[[ Given records, beginning ]]

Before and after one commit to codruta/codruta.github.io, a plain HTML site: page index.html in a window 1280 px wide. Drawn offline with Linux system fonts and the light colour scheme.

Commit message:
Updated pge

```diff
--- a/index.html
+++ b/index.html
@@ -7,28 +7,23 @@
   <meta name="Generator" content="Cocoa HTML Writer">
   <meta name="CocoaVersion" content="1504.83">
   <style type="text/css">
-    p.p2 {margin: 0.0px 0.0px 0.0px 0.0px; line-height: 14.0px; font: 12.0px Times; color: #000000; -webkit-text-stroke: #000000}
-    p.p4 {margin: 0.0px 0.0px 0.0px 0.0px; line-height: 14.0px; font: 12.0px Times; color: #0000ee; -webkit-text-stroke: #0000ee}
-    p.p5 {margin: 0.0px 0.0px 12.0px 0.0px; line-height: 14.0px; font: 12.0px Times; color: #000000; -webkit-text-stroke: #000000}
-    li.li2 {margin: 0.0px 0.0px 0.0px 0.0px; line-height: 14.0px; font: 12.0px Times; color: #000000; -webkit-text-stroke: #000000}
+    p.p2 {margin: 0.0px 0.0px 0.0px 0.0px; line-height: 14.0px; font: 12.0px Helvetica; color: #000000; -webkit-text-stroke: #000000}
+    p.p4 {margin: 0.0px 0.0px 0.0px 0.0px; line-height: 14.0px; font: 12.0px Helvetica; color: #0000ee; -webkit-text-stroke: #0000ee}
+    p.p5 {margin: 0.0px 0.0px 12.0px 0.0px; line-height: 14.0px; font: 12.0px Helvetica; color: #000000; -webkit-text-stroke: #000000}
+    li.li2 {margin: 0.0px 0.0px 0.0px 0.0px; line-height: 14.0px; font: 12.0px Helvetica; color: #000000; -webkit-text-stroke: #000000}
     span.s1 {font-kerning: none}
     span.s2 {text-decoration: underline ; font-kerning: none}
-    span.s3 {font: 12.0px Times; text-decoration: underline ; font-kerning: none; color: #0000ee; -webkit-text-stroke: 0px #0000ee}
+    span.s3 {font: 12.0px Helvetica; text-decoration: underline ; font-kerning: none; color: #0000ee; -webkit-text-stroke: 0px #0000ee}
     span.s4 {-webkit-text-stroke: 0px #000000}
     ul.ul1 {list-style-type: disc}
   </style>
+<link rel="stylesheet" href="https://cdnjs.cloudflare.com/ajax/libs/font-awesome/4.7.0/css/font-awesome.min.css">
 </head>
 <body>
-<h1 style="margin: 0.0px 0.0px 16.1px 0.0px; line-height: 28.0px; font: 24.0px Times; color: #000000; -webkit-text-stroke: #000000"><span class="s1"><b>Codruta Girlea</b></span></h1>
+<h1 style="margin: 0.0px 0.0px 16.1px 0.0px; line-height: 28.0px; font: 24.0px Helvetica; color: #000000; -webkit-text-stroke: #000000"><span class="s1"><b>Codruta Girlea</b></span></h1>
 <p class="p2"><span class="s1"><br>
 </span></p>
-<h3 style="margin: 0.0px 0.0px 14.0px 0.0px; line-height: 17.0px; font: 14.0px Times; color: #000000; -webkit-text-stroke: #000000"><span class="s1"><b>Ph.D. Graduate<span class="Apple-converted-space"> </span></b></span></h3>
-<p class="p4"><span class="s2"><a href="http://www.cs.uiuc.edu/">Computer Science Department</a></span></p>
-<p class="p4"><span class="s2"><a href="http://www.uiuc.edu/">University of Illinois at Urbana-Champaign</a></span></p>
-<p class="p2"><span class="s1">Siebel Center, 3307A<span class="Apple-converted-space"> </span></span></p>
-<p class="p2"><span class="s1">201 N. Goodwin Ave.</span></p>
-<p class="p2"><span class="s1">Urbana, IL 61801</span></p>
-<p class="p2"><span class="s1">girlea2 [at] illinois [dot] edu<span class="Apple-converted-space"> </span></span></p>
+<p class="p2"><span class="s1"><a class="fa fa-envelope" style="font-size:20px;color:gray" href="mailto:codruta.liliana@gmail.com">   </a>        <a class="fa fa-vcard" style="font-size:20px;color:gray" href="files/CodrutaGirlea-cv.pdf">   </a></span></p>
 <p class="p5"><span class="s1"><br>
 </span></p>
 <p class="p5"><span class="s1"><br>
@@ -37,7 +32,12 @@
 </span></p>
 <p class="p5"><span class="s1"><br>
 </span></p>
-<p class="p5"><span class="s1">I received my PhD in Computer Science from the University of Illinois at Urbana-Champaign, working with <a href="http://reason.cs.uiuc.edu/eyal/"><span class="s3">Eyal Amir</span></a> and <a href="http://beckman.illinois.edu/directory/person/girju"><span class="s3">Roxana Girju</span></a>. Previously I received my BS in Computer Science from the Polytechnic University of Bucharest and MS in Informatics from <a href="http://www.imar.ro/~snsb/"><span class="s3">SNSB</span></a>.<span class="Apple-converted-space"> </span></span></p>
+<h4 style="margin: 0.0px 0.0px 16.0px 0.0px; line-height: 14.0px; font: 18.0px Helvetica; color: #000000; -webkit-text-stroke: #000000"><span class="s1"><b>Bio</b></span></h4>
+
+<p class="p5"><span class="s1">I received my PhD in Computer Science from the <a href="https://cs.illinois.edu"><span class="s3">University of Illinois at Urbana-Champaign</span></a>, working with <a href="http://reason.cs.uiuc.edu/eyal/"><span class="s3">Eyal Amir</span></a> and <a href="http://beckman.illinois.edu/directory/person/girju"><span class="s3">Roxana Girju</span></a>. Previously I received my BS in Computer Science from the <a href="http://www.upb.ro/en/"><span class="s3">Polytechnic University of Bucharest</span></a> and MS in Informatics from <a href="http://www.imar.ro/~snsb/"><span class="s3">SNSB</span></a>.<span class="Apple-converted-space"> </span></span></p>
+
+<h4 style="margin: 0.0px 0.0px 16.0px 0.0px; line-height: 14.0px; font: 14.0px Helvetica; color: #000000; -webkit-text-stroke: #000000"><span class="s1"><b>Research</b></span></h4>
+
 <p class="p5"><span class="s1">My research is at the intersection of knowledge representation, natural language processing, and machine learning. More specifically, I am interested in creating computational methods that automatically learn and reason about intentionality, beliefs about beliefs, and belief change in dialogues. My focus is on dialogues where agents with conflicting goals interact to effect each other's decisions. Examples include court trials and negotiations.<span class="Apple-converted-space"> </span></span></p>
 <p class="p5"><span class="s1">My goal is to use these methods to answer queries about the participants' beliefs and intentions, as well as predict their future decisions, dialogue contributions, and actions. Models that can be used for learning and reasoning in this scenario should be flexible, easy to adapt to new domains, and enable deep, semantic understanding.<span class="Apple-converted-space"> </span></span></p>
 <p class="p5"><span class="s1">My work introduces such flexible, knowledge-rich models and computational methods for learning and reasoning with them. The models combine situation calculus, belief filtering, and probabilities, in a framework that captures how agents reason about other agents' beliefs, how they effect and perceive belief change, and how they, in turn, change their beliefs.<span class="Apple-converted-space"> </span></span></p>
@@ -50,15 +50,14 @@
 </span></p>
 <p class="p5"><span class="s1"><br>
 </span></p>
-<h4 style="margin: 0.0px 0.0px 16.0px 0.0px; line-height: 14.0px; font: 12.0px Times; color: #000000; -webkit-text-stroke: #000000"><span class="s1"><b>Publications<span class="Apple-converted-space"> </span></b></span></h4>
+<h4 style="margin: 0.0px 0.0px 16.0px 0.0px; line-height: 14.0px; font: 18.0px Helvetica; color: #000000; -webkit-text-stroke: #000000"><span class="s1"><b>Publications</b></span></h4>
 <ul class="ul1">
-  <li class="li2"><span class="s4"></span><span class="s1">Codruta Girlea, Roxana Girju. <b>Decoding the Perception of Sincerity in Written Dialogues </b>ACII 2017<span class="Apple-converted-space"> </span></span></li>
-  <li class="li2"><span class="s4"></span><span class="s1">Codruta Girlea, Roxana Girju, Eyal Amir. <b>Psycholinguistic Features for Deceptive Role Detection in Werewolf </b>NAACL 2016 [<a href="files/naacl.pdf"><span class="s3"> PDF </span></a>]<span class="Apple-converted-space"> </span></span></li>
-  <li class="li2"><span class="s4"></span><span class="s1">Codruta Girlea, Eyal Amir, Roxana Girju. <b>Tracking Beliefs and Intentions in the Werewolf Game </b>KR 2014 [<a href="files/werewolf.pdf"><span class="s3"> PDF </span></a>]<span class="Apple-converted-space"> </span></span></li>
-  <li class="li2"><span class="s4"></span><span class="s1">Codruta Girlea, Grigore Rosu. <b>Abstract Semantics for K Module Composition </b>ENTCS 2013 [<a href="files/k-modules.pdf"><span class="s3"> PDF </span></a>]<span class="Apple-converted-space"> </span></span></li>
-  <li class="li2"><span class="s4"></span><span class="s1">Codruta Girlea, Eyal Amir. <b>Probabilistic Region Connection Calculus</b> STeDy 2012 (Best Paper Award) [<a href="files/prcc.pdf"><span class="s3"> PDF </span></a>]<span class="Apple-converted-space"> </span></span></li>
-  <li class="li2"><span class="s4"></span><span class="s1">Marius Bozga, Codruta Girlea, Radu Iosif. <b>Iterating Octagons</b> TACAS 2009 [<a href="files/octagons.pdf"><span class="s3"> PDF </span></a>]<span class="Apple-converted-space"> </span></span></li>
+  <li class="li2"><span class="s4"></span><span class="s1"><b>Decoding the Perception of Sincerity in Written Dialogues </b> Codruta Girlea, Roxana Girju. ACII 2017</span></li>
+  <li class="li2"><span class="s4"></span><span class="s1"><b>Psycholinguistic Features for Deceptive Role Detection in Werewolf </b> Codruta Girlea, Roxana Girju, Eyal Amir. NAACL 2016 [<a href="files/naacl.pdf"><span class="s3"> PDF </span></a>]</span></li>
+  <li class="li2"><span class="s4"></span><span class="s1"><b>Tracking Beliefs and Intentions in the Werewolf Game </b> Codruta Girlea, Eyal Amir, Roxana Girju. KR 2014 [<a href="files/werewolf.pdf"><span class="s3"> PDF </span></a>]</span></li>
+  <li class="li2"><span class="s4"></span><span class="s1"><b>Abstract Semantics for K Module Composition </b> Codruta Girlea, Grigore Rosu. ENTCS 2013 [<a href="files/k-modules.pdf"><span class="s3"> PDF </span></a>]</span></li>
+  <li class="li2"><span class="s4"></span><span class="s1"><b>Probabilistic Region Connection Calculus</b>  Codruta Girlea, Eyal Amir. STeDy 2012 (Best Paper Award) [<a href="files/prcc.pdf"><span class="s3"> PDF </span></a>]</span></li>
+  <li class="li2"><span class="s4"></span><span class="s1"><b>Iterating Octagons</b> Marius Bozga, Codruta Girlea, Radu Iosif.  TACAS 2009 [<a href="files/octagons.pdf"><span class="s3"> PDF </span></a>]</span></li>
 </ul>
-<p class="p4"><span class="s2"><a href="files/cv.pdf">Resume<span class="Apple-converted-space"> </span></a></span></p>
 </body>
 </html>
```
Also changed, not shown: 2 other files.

[[ Given records, end ]]

# Work item
In the data above, copy every line where the string "kerning" appears.

# Finished exercise
     span.s1 {font-kerning: none}
     span.s2 {text-decoration: underline ; font-kerning: none}
-    span.s3 {font: 12.0px Times; text-decoration: underline ; font-kerning: none; color: #0000ee; -webkit-text-stroke: 0px #0000ee}
+    span.s3 {font: 12.0px Helvetica; text-decoration: underline ; font-kerning: none; color: #0000ee; -webkit-text-stroke: 0px #0000ee}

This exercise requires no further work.